Exercise input >>
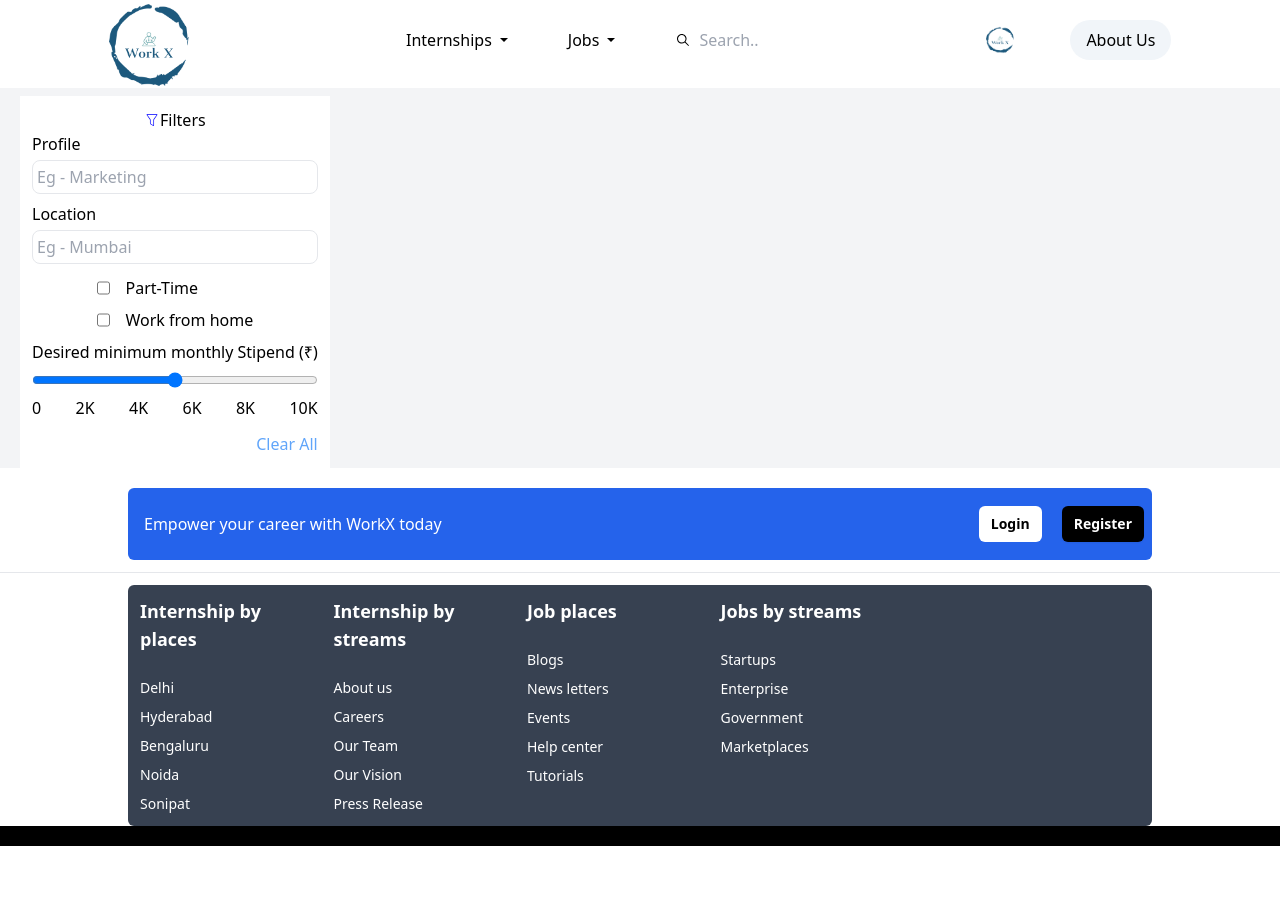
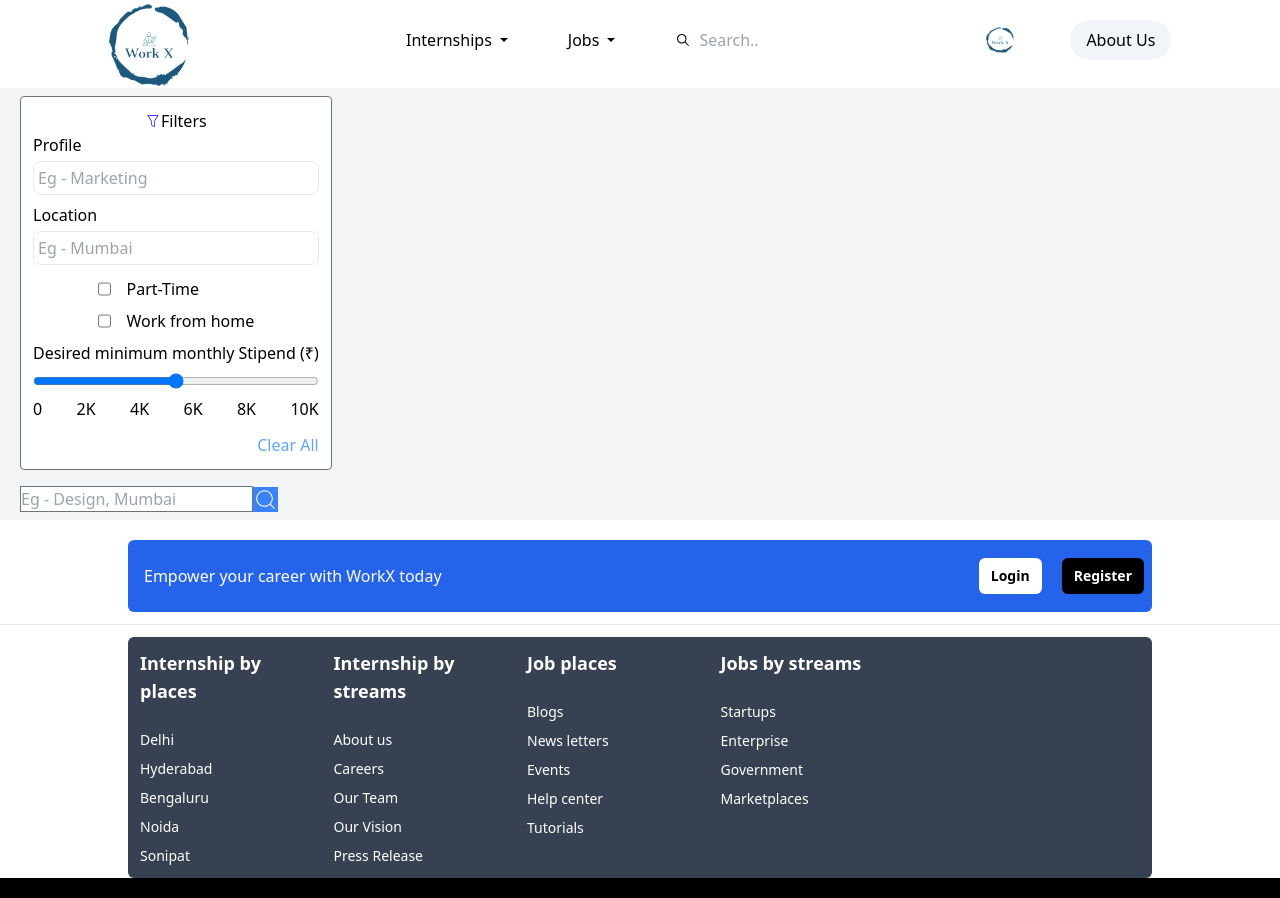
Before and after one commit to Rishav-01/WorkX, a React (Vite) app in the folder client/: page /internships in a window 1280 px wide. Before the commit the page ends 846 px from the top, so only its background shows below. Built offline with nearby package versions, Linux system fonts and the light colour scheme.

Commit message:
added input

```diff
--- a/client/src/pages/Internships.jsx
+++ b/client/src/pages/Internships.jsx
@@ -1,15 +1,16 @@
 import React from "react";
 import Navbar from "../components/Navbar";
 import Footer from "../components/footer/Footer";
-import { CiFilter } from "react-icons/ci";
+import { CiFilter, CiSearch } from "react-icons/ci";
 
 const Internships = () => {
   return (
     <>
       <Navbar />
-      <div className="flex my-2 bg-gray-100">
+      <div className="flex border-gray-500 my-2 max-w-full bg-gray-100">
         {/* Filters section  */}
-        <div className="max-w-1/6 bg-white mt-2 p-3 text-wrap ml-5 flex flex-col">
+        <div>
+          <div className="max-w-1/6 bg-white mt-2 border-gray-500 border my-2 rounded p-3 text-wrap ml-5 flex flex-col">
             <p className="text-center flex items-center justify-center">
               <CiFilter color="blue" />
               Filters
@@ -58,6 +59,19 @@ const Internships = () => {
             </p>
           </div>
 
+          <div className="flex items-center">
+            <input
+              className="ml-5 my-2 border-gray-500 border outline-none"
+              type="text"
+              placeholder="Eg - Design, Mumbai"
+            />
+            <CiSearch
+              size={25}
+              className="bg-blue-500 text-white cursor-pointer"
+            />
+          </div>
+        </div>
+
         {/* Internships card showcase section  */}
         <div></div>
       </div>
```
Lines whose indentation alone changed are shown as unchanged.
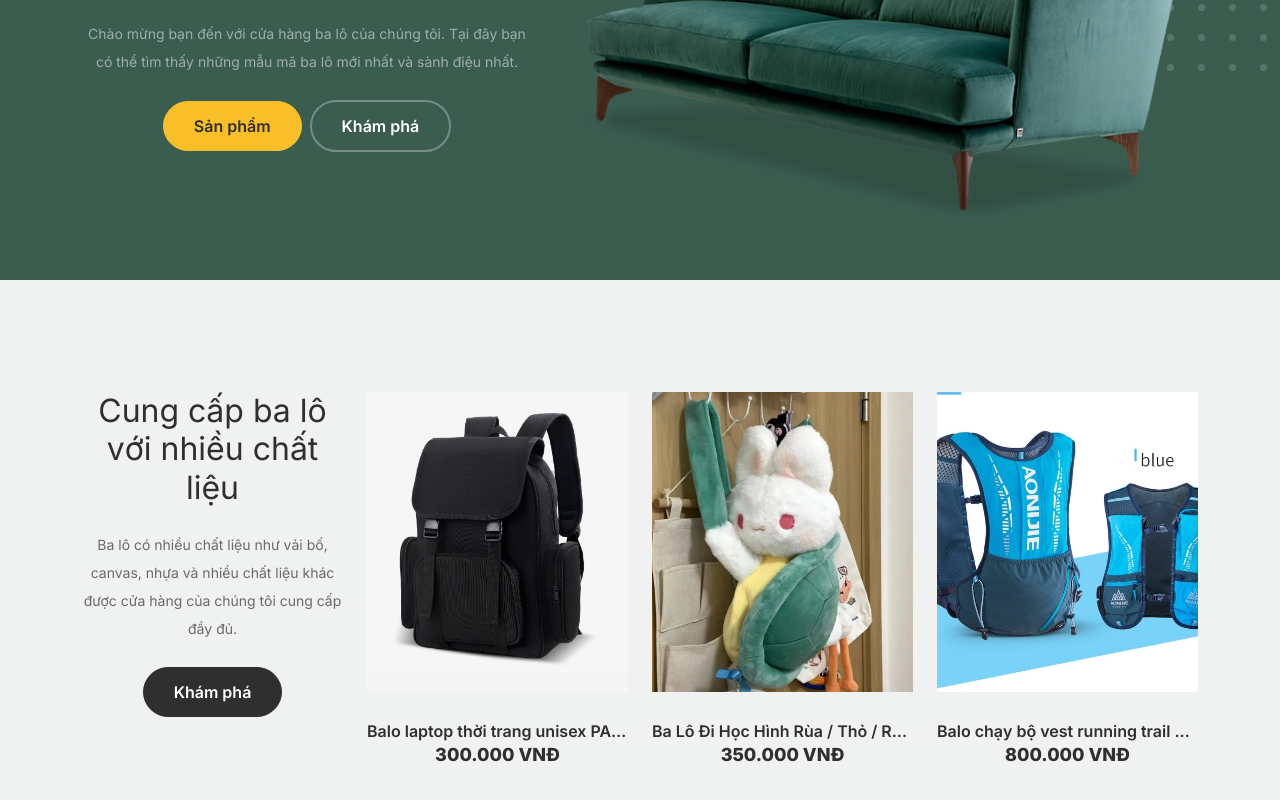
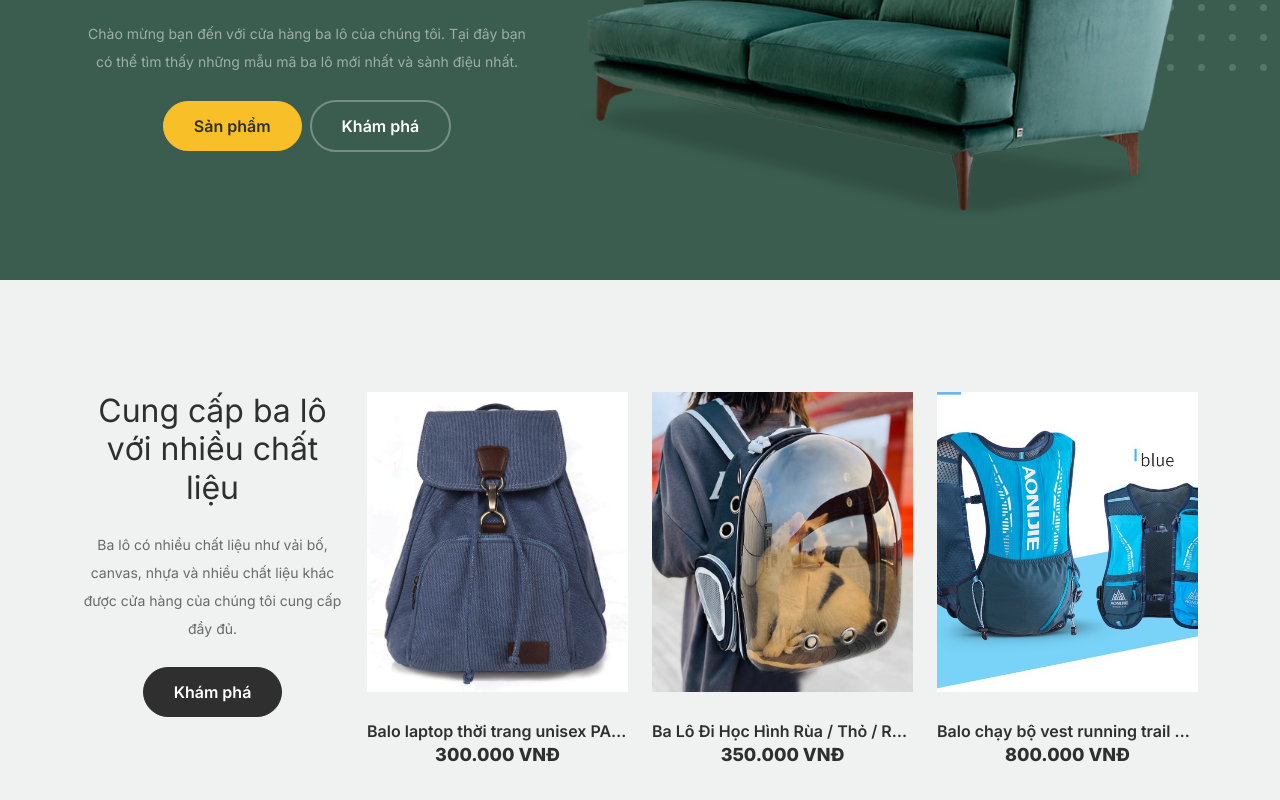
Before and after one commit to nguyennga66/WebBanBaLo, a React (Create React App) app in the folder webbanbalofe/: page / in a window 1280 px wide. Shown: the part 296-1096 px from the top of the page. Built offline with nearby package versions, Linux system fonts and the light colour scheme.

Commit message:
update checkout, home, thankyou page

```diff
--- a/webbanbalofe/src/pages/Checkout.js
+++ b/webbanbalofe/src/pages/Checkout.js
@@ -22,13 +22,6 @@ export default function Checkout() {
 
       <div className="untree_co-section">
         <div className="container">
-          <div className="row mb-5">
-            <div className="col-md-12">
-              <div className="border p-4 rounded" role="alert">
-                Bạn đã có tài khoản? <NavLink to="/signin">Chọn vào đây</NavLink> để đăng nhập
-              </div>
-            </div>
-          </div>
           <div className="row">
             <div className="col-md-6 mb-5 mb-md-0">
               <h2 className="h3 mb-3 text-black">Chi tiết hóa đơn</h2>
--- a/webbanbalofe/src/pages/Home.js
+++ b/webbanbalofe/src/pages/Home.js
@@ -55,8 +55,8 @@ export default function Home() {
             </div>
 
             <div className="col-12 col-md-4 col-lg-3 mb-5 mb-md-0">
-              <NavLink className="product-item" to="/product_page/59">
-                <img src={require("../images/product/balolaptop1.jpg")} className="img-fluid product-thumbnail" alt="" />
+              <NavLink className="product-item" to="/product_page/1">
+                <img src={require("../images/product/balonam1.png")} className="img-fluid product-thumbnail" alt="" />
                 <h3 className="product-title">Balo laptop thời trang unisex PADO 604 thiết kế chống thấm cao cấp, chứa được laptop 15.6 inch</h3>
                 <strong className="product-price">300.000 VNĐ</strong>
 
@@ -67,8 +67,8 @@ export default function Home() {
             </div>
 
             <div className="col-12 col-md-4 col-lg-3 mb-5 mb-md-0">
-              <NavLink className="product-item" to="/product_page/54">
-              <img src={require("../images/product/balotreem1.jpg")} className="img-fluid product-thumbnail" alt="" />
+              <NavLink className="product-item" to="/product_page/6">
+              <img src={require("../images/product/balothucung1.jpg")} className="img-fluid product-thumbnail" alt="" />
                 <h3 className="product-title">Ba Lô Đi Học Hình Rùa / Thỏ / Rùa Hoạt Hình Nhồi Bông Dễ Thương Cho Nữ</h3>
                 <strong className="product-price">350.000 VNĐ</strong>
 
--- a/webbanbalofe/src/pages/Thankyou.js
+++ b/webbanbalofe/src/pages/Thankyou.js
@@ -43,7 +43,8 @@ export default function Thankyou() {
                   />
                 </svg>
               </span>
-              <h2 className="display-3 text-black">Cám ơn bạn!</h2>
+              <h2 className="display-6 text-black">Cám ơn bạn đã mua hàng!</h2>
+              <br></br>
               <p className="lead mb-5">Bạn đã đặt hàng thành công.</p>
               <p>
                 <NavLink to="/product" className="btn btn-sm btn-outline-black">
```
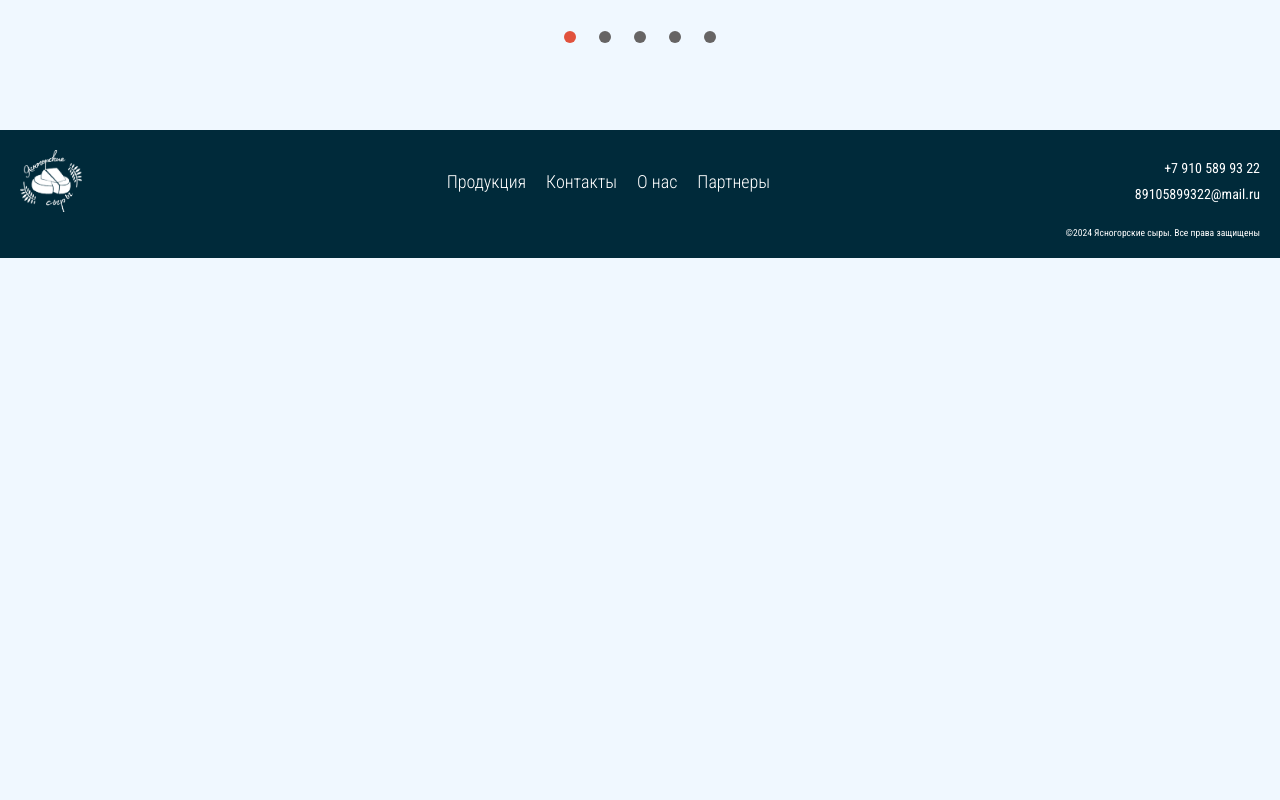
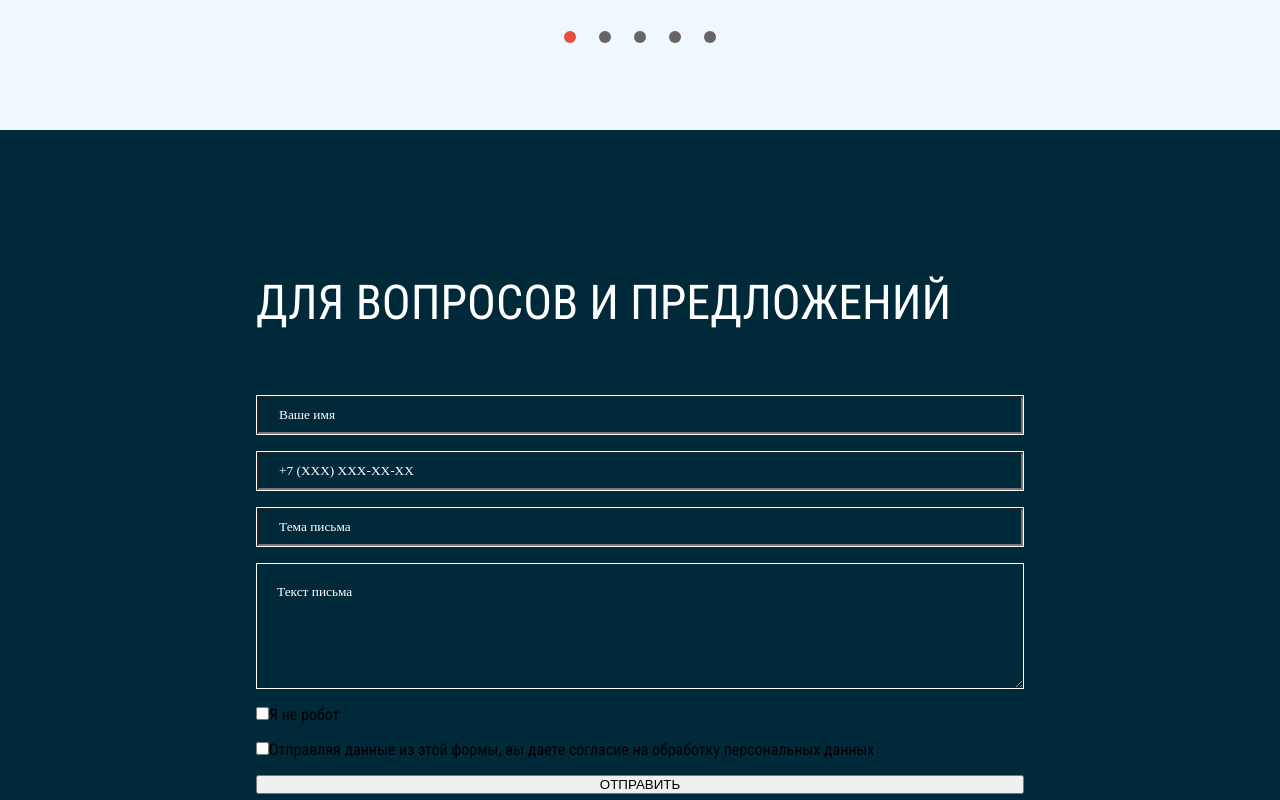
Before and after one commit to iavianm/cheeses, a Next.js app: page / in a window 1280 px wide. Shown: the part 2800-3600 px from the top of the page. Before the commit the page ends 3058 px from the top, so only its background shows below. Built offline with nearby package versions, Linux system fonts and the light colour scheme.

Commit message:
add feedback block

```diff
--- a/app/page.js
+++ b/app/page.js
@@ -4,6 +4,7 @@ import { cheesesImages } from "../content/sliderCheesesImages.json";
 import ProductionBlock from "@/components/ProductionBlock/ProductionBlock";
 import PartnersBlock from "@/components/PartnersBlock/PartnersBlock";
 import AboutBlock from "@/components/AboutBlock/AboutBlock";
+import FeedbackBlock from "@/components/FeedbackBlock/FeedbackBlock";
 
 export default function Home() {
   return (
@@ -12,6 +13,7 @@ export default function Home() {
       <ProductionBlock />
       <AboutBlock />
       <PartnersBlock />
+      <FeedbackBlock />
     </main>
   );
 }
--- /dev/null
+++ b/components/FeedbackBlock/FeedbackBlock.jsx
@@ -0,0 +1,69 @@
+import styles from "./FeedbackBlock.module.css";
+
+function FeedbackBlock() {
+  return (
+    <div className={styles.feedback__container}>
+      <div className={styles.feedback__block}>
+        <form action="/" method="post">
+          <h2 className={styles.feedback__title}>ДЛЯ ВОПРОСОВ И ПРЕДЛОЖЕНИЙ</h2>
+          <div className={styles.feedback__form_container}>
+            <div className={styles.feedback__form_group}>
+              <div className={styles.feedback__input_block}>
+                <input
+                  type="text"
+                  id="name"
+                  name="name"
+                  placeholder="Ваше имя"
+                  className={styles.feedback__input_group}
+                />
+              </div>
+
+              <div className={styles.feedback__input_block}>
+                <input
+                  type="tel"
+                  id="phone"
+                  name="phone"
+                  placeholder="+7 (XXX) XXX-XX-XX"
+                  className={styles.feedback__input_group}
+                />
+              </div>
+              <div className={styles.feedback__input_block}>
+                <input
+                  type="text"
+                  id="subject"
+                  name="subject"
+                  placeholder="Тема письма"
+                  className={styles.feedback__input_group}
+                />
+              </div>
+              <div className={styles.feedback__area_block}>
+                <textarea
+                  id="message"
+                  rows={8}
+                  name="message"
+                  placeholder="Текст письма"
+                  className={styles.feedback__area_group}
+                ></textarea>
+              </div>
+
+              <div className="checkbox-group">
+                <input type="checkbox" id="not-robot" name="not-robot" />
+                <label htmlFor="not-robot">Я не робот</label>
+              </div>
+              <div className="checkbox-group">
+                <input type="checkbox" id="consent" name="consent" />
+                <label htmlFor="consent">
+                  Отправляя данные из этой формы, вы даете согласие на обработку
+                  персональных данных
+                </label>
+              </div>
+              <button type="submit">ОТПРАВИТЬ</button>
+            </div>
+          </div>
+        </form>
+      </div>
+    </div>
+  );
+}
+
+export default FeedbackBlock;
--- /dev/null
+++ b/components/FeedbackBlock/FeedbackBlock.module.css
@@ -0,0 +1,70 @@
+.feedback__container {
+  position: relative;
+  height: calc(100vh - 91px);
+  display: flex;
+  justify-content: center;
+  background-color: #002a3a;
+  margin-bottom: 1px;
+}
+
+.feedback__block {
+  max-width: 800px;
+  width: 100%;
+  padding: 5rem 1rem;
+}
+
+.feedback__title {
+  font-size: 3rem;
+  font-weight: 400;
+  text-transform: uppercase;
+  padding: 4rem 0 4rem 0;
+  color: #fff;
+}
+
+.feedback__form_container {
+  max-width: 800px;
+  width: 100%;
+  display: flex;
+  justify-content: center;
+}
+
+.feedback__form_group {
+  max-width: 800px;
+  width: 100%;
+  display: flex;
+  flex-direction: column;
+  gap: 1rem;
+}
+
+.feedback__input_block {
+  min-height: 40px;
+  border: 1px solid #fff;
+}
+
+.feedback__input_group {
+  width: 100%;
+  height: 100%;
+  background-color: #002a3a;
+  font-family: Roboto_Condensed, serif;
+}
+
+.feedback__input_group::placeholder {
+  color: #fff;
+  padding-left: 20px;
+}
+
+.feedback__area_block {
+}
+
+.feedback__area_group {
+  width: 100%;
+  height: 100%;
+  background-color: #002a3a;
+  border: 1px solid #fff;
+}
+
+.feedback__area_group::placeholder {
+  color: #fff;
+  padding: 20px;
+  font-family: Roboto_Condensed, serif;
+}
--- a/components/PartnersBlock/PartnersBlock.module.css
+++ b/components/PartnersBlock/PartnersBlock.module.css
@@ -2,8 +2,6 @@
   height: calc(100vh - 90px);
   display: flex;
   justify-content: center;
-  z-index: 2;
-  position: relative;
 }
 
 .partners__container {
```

Work order >> Please go over the data above and copy each line with "padding" in it.

Exercise output >>
+  padding: 5rem 1rem;
+  padding: 4rem 0 4rem 0;
+  padding-left: 20px;
+  padding: 20px;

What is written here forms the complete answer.